What is being asked — Check each line of the entries for "import" and report the ones that have it.
┄┄┄┄┄┄
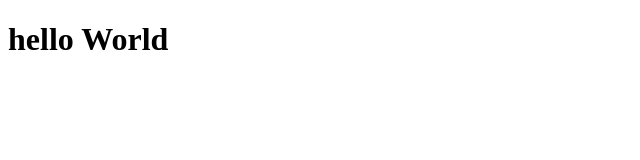
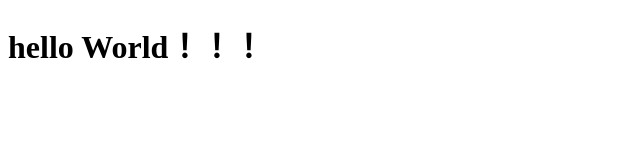
Before and after one commit to galway12/getStudy, a plain HTML site: page index.html in a window 1280 px wide. Shown: the whole page, without its empty margins (0-640 px from the left). Drawn offline with Linux system fonts and the light colour scheme.

Commit message:
‘!!!’

```diff
--- a/index.html
+++ b/index.html
@@ -7,6 +7,6 @@
     <title>Document</title>
 </head>
 <body>
-    <h1>hello World</h1>
+    <h1>hello World！！！</h1>
 </body>
 </html>
```
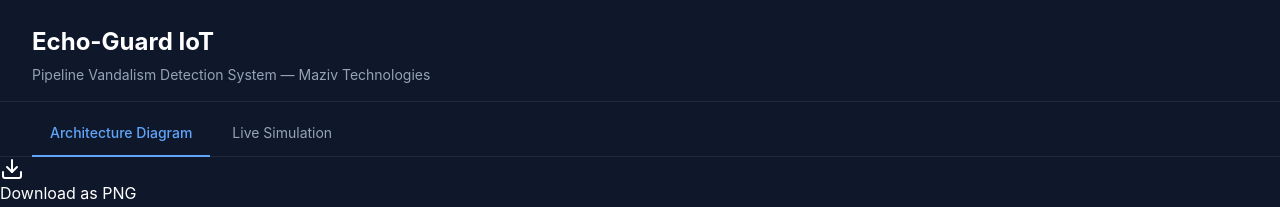
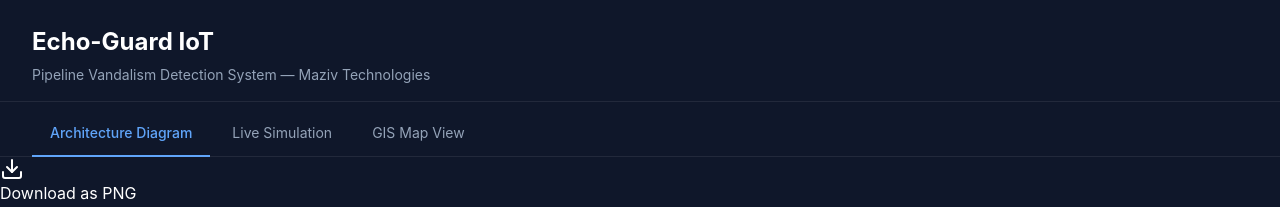
Before and after one commit to Maziv-Technologies/Echo-Guard-IoT, a React (Vite) app: page / in a window 1280 px wide. Shown: the top 207 px of the page. Built offline with nearby package versions, Linux system fonts and the light colour scheme.

Commit message:
Updated app.jsx

```diff
--- a/src/App.jsx
+++ b/src/App.jsx
@@ -1,11 +1,13 @@
 import { useState } from "react";
-import EchoGuardDiagram from "./components/EchoGuardDiagram";
+import EchoGuardDiagram    from "./components/EchoGuardDiagram";
 import EchoGuardSimulation from "./components/EchoGuardSimulation";
+import EchoGuardMap        from "./components/EchoGuardMap";
 import "./App.css";
 
 const tabs = [
   { id: "diagram",    label: "Architecture Diagram" },
-  { id: "simulation", label: "Live Simulation" },
+  { id: "simulation", label: "Live Simulation"      },
+  { id: "map",        label: "GIS Map View"         },
 ];
 
 export default function App() {
@@ -13,13 +15,11 @@
 
   return (
     <div className="app-wrapper">
-      {/* Header */}
       <header className="app-header">
         <h1>Echo-Guard IoT</h1>
         <p>Pipeline Vandalism Detection System — Maziv Technologies</p>
       </header>
 
-      {/* Tab Bar */}
       <nav className="tab-bar">
         {tabs.map(tab => (
           <button
@@ -32,10 +32,10 @@
         ))}
       </nav>
 
-      {/* Content */}
       <main className="tab-content">
         {activeTab === "diagram"    && <EchoGuardDiagram />}
         {activeTab === "simulation" && <EchoGuardSimulation />}
+        {activeTab === "map"        && <EchoGuardMap />}
       </main>
     </div>
   );
```
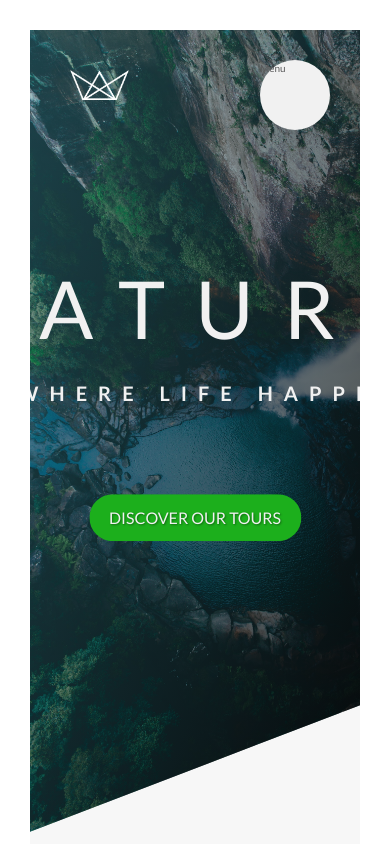
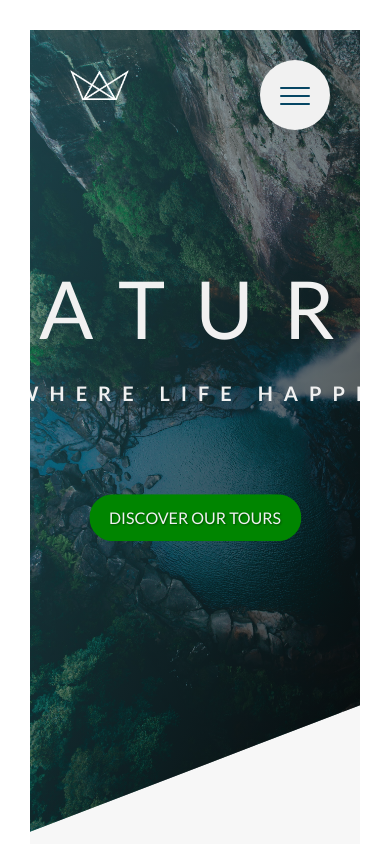
Before and after one commit to lillapetri/advancedCSS, a website: page Natours_project/index.html in a window 390 px wide. Shown: the top 844 px of the page. Drawn offline with Linux system fonts and the light colour scheme; some icons are missing.

Commit message:
Add hamburger icon to navigation

```diff
--- a/Natours_project/index.html
+++ b/Natours_project/index.html
@@ -13,7 +13,9 @@
 <body>
     <div class="navigation">
         <input type="checkbox" class="navigation__checkbox" id="navi-toggle">
-        <label for="navi-toggle" class="navigation__button">Menu</label>
+        <label for="navi-toggle" class="navigation__button">
+            <span class="navigation__icon">&nbsp;</span>
+        </label>
         <div class="navigation__background">&nbsp;</div>
         <nav class="navigation__nav">
             <ul class="navigation__list">
--- a/Natours_project/sass/abstracts/_variables.scss
+++ b/Natours_project/sass/abstracts/_variables.scss
@@ -2,7 +2,7 @@
 $light-blue: #9bd9e0;
 $medium-blue: #0a6b91;
 $dark-blue: #064664;
-$color-secondary: #1caf1c;
+$color-secondary: #008500;
 $grey: #59595a;
 $color-grey-light-1: #f7f7f7;
 $color-grey-dark-1: #999;
--- a/Natours_project/sass/layout/_navigation.scss
+++ b/Natours_project/sass/layout/_navigation.scss
@@ -3,6 +3,7 @@
         display: none;
     }
     &__button{
+        cursor: pointer;
         background-color: $white;
         height: 7rem;
         width: 7rem;
@@ -11,6 +12,7 @@
         top: 6rem;
         right: 6rem;
         z-index: 20;
+        text-align: center;
         box-shadow: 0 1rem 3rem rgba(black, .1);
     }
     &__background{
@@ -71,7 +73,7 @@
             transform: translateX(1rem);
         }
     }
-
+    // FUNCTIONALITY
     &__checkbox:checked ~ &__background {
         transform: scale(80);
     }
@@ -79,4 +81,49 @@
         opacity: 1;
         width: 100%;
     }
+
+    // ICON
+    &__icon {
+        position: relative;
+        margin-top: 3.5rem;
+        &,
+        &::before,
+        &::after {
+            width: 3rem;
+            height: 2px;
+            background-color: $dark-blue;
+            display: inline-block;
+            border-radius: 1px;
+
+
+        }
+        &::before,
+        &::after {
+            content: "";
+            position: absolute;
+            left: 0;
+            transition: all .2s;
+        }
+        &::before { top: -.8rem; }
+        &::after { top: .8rem; }
+    }
+
+    &__button:hover &__icon::before {
+        top: -1.1rem;
+    }
+    &__button:hover &__icon::after {
+        top: 1.1rem;
+    }
+
+    &__checkbox:checked + &__button &__icon {
+        background-color: transparent;
+    }
+    &__checkbox:checked + &__button &__icon::before {
+        transform: rotate(-135deg);
+        top: 0rem;
+    }
+    &__checkbox:checked + &__button &__icon::after {
+        transform: rotate(135deg);
+        top: 0rem;
+    }
 }
```
Also changed, not shown: Natours_project/sass/style.css, 1 other file.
┄┄┄┄┄┄
Problem solution —
 import { useState } from "react";
-import EchoGuardDiagram from "./components/EchoGuardDiagram";
+import EchoGuardDiagram    from "./components/EchoGuardDiagram";
 import EchoGuardSimulation from "./components/EchoGuardSimulation";
+import EchoGuardMap        from "./components/EchoGuardMap";
 import "./App.css";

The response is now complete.